_Source data_
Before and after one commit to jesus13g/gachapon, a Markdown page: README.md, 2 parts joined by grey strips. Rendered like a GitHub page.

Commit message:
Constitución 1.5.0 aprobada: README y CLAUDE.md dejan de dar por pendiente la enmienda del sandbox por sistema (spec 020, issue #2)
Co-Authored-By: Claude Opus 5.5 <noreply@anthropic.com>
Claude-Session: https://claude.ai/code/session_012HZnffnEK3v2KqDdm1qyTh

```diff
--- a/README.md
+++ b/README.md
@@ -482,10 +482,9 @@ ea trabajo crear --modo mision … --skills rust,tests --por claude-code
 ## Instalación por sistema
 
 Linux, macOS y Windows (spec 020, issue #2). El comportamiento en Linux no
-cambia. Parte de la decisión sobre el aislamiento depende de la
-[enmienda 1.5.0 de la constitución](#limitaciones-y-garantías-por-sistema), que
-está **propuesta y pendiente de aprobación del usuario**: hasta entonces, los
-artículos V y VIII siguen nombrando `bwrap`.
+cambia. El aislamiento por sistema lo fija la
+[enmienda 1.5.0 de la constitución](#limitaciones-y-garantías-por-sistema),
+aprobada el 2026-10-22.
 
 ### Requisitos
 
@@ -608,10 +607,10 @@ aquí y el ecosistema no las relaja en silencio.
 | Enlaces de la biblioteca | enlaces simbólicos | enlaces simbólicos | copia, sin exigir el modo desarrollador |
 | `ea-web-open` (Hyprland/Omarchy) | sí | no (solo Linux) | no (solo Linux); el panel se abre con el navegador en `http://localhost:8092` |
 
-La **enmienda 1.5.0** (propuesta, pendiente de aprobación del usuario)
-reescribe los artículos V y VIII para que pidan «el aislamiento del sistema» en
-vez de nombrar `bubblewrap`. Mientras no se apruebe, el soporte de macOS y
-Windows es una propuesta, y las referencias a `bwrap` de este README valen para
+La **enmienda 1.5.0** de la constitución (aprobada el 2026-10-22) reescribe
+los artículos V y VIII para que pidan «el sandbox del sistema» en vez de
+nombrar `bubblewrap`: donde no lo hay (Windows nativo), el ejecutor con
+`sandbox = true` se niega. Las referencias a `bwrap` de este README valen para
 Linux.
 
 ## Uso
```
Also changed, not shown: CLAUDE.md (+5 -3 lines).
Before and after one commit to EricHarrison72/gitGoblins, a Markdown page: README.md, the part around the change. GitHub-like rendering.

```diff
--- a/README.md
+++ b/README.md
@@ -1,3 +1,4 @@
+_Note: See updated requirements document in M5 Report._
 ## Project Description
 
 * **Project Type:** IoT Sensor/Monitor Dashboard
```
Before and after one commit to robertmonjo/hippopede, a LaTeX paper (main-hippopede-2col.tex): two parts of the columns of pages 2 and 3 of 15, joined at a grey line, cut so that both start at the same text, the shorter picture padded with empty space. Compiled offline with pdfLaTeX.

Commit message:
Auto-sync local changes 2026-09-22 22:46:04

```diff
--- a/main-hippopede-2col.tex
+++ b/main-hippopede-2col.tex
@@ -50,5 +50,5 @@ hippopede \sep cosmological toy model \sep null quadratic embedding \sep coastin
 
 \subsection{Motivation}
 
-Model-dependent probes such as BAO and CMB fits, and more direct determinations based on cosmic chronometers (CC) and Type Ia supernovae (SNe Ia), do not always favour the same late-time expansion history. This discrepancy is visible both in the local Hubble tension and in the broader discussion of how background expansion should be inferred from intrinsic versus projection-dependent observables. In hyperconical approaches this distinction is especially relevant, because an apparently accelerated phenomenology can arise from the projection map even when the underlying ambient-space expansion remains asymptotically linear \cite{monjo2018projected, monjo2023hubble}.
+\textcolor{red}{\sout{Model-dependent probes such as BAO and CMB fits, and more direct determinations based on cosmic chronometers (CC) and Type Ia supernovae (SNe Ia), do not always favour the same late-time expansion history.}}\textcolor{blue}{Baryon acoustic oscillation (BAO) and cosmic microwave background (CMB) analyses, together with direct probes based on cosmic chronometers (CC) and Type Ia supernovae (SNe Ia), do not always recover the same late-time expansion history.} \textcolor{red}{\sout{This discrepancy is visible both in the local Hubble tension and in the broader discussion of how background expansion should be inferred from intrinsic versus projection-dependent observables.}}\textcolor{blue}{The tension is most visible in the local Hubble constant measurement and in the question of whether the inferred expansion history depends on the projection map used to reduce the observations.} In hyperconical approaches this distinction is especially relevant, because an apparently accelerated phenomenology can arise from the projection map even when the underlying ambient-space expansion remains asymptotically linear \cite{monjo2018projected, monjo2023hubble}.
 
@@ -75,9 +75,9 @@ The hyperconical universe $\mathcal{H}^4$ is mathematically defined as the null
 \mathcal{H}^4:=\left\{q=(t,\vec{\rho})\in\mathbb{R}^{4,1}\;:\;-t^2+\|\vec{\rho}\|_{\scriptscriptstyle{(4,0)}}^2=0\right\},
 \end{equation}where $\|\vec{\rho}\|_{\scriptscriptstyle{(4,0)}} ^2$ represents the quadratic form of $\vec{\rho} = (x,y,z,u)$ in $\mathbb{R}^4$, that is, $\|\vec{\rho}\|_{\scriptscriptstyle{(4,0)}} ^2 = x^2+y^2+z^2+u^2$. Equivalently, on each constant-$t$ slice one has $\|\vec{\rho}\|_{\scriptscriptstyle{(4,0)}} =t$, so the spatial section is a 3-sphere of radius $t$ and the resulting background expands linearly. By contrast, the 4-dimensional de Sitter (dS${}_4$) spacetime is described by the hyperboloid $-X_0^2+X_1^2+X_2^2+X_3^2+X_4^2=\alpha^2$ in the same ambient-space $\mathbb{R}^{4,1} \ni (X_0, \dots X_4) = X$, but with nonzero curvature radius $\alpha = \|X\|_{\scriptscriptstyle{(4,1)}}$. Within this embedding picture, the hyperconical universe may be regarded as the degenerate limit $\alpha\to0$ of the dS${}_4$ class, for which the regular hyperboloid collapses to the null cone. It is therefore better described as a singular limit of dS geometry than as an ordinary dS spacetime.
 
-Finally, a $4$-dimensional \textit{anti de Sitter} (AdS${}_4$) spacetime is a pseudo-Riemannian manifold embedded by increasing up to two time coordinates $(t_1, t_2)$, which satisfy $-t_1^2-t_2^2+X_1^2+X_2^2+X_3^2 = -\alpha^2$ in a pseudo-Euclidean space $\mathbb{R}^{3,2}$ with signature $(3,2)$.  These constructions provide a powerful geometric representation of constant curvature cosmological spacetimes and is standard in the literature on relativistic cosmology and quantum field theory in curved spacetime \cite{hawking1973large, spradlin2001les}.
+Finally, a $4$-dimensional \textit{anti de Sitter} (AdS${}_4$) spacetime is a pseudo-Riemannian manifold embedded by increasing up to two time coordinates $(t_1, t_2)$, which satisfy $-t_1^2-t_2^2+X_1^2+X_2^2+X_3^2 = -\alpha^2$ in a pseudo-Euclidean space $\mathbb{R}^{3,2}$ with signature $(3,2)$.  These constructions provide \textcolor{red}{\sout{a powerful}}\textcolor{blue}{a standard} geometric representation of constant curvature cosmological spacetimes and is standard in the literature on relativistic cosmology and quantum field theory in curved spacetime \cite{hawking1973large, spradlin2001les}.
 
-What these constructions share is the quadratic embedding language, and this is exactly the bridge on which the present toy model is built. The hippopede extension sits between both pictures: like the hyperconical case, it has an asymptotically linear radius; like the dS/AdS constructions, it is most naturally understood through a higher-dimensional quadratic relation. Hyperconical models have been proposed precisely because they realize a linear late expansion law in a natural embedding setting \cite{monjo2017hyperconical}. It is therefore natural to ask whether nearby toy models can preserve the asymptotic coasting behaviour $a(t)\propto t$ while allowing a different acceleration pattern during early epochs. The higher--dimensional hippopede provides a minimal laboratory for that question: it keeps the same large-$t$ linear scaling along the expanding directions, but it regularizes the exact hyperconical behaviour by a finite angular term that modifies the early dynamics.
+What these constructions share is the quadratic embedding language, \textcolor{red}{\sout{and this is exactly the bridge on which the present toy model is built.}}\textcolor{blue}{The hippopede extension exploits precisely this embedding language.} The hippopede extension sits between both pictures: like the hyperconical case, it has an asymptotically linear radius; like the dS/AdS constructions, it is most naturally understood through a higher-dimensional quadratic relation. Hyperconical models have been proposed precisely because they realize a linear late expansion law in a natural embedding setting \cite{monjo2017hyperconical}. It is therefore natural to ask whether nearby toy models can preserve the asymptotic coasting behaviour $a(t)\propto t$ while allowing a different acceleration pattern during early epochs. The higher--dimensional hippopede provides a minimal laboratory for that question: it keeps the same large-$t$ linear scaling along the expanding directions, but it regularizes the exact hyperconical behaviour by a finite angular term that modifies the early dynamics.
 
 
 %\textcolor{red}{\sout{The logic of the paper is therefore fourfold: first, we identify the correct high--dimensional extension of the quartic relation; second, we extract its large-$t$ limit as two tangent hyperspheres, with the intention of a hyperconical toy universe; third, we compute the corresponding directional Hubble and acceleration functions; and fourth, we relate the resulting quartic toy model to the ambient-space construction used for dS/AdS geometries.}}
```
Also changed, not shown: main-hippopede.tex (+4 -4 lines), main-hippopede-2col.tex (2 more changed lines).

_Aim of the task_
Report each line of the material in which the string "lines" occurs.

_Answer below_
Also changed, not shown: CLAUDE.md (+5 -3 lines).
Also changed, not shown: main-hippopede.tex (+4 -4 lines), main-hippopede-2col.tex (2 more changed lines).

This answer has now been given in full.